Hasan: Confronting prejudice against Cedar-Riverside

Why students at the University of Minnesota need to change their perspective of this area.

Aleezeh Hasan

While some University of Minnesota students will proudly shout, “West Bank, best bank!,” others have given the outskirts of the area a bad name. 

Cedar-Riverside is a multicultural community that is home to about 8,000 residents,  including a large Somali-American community. Despite the culture and family-based community, there is prejudice expressed toward the area. 

Across campus, the iconic Cedar-Riverside apartments tower over the nearby area. When I first described them to a fellow student as “those big colorful buildings that you can see from West Bank,” I was promptly corrected, and told that they were actually referred to as the “crack stacks.” I’ve heard complaints from friends that refuse to walk through the area because it is “sketchy.” 

This is entirely puzzling when crime rates in the area are fairly similar to other areas surrounding campus, such as Marcy-Holmes. I have never heard statements like these about Marcy-Holmes. 

It’s likely that racism is contributing to the bad name that is given to this area. Somali people are currently facing some of the highest levels of xenophobia in our nation. Being Black and Muslim presents systemic challenges and institutional pressures. 

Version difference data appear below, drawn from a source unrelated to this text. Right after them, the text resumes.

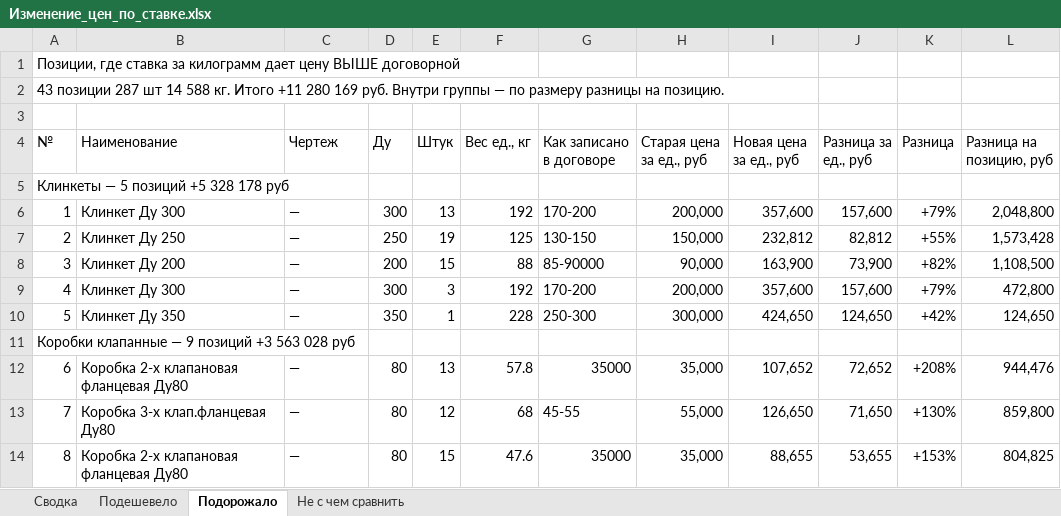
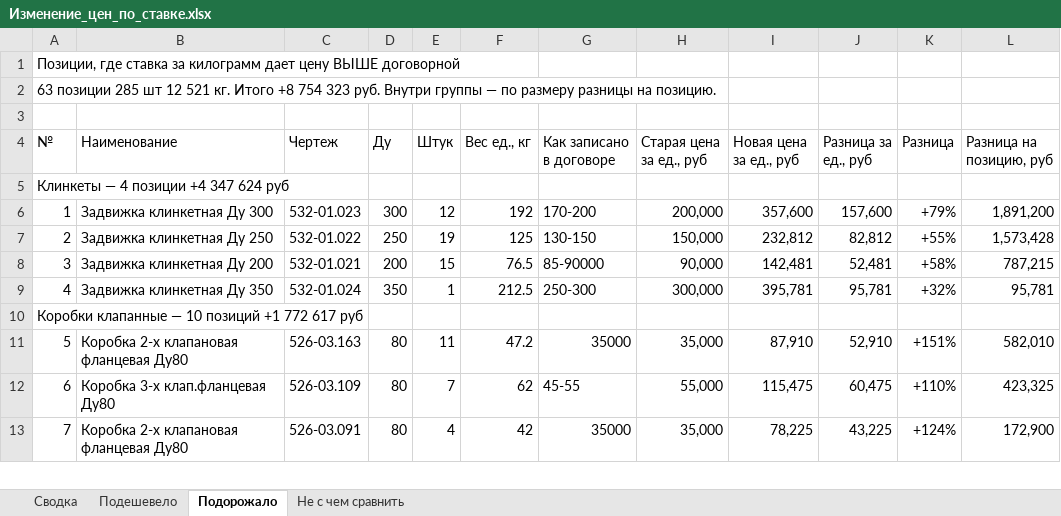
Before and after one commit to User26-2026/K-beauty-New, an Excel workbook: outputs/marine_equipment/Изменение_цен_по_ставке.xlsx, sheet Подорожало, drawn as a sheet; only a part is shown; values as stored, in another font and other column widths than the file's, no cell formats; removed rows and columns are numbered as before the commit, all else as after; the diff covers the shown part only; the diff names each change by its address in the sheet, - before the commit and + after, or states it on an @@ line.

```diff
--- a/outputs/marine_equipment/Изменение_цен_по_ставке.xlsx (sheet Подорожало)
+++ b/outputs/marine_equipment/Изменение_цен_по_ставке.xlsx (sheet Подорожало)
@@ column A (№) renumbered between rows 2 and 76 @@
-B6 (Наименование): Клинкет Ду 300
+B6 (Наименование): Задвижка клинкетная Ду 300
-C6 (Чертеж): —
+C6 (Чертеж): 532-01.023
-E6 (Штук): 13
+E6 (Штук): 12
-L6 (Разница на позицию, руб): 2,048,800
+L6 (Разница на позицию, руб): 1,891,200
-B7 (Наименование): Клинкет Ду 250
+B7 (Наименование): Задвижка клинкетная Ду 250
-C7 (Чертеж): —
+C7 (Чертеж): 532-01.022
-row 8: 3 | Клинкет Ду 200 | — | 200 | 15 | 88 | 85-90000 | 90,000 | 163,900 | 73,900 | +82% | 1,108,500
-row 9: 4 | Клинкет Ду 300 | — | 300 | 3 | 192 | 170-200 | 200,000 | 357,600 | 157,600 | +79% | 472,800
-row 10: 5 | Клинкет Ду 350 | — | 350 | 1 | 228 | 250-300 | 300,000 | 424,650 | 124,650 | +42% | 124,650
+row 8: 3 | Задвижка клинкетная Ду 200 | 532-01.021 | 200 | 15 | 76.5 | 85-90000 | 90,000 | 142,481 | 52,481 | +58% | 787,215
+row 9: 4 | Задвижка клинкетная Ду 350 | 532-01.024 | 350 | 1 | 212.5 | 250-300 | 300,000 | 395,781 | 95,781 | +32% | 95,781
-C11 (Чертеж): —
+C11 (Чертеж): 526-03.163
-E11 (Штук): 13
+E11 (Штук): 11
-F11 (Вес ед., кг): 57.8
+F11 (Вес ед., кг): 47.2
-I11 (Новая цена за ед., руб): 107,652
+I11 (Новая цена за ед., руб): 87,910
-J11 (Разница за ед., руб): 72,652
+J11 (Разница за ед., руб): 52,910
-K11 (Разница): +208%
+K11 (Разница): +151%
-L11 (Разница на позицию, руб): 944,476
+L11 (Разница на позицию, руб): 582,010
-C12 (Чертеж): —
+C12 (Чертеж): 526-03.109
-E12 (Штук): 12
+E12 (Штук): 7
-F12 (Вес ед., кг): 68
+F12 (Вес ед., кг): 62
-I12 (Новая цена за ед., руб): 126,650
+I12 (Новая цена за ед., руб): 115,475
-J12 (Разница за ед., руб): 71,650
+J12 (Разница за ед., руб): 60,475
-K12 (Разница): +130%
+K12 (Разница): +110%
-L12 (Разница на позицию, руб): 859,800
+L12 (Разница на позицию, руб): 423,325
-C13 (Чертеж): —
+C13 (Чертеж): 526-03.091
-E13 (Штук): 15
+E13 (Штук): 4
-F13 (Вес ед., кг): 47.6
+F13 (Вес ед., кг): 42
-I13 (Новая цена за ед., руб): 88,655
+I13 (Новая цена за ед., руб): 78,225
-J13 (Разница за ед., руб): 53,655
+J13 (Разница за ед., руб): 43,225
-K13 (Разница): +153%
+K13 (Разница): +124%
-L13 (Разница на позицию, руб): 804,825
+L13 (Разница на позицию, руб): 172,900
```
Also changed, not shown: 41 added rows, 20 removed rows and 75 edited cells elsewhere in this sheet, sheet Не с чем сравнить, sheet Подешевело, sheet Сводка, cell formats, outputs/marine_equipment/Анализ_цен.xlsx, outputs/marine_equipment/Контейнер_погрузка.xlsx, 11 other files.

Prejudice within our campus toward this area needs to minimize. Families live in the area, as do students that attend the University. To truly create an inclusive campus, we need to be accepting of the people in Cedar-Riverside.